Editor’s note: Ancil Lea, author of this guest commentary, has worked with more than 1,500 physicians, clinics, out-patient surgery centers, and hospitals to help with everything from medical software to healthcare marketing for nearly 30 years. He is the former coordinator for the Arkansas Office of Health Information Technology.
Several years ago, I spoke with a social media consultant about a meeting he’d had with a large Arkansas-based company that was considering whether or not to use social media. They had invited him to talk with their marketing executives and other team members who all wanted to know what the big deal was and whether it was worth their time and effort.

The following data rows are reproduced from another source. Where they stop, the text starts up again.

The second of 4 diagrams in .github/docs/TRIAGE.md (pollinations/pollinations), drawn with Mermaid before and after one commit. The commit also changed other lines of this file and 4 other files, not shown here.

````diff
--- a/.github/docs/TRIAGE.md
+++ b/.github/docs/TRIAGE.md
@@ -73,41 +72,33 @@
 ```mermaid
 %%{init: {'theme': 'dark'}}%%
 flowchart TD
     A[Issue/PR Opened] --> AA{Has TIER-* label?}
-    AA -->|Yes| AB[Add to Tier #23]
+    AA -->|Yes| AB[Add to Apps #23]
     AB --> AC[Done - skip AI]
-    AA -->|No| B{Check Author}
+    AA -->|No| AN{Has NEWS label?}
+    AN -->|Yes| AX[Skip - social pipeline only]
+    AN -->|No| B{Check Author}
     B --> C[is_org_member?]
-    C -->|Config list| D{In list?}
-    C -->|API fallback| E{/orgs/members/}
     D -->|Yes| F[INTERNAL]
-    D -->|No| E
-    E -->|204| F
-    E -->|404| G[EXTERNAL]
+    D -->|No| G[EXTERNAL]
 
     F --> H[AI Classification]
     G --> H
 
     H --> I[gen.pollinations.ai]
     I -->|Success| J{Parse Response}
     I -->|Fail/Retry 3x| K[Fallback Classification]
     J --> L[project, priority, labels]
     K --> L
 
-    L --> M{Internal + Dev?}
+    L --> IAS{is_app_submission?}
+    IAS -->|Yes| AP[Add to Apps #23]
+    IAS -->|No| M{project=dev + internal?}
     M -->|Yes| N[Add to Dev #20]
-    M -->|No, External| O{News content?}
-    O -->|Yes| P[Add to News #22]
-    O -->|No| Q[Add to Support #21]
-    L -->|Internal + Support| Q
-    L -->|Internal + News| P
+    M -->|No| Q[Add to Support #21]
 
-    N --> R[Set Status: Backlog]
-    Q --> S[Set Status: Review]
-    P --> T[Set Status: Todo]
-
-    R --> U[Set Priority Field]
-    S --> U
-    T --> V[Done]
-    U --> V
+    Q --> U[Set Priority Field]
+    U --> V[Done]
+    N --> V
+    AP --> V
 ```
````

On a big screen in front of this large group of folks, the consultant shrewdly did a “twitter search” of the company’s name, and to the shock of his audience, several lines of search popped up saying “x company sucks.” Pages and pages. They had no idea! Empowered with this new information, they set about to put together a customer service strategy through social media and became very successful and adept at it.
I realize that many healthcare providers are in the throes of dealing with the new ICD-10 coding system that went into effect Oct. 1, but once the dust settles on that implementation, providers should once again turn their attention to patient attraction and retention. As the story above shows, social media is one of the ways to do this.
Who are you online? If you don’t know, you need to discover what that looks like and what folks are saying about your practice, surgery center, or hospital. I promise you that people are talking.
How are you engaging with them? Don’t think that they’re going to post anything in your portal — even if they’re using it. You have to be proactive about attracting and engaging patients these days by developing a strategy for using social media in addition to your portal. (Not having such a strategy is a strategy — a bad strategy, but a strategy all the same.)
Start by doing some simple things, like updating your social media at least once a week. You can also use your smartphone or iPad to put a video on your website from one of your physicians discussing things of interest to your patients like flu shots, specialty procedures, etc. Go crazy and try doing some Facebook ads or other digital marketing to get folks from your area to engage with you on social media. You don’t have to spend a lot to get results and interaction.
Last month I had to go to my ENT physician. As I sat in the waiting room, I did a quick survey. There were 12 of us in the room, and each person was on a smartphone. The ages ranged from to early 20s to early 80s, and you can bet at least a few of them were on social media — maybe even posting something about their visit to the doctor.
More than likely your patients are already talking about you. Be a part of that conversation.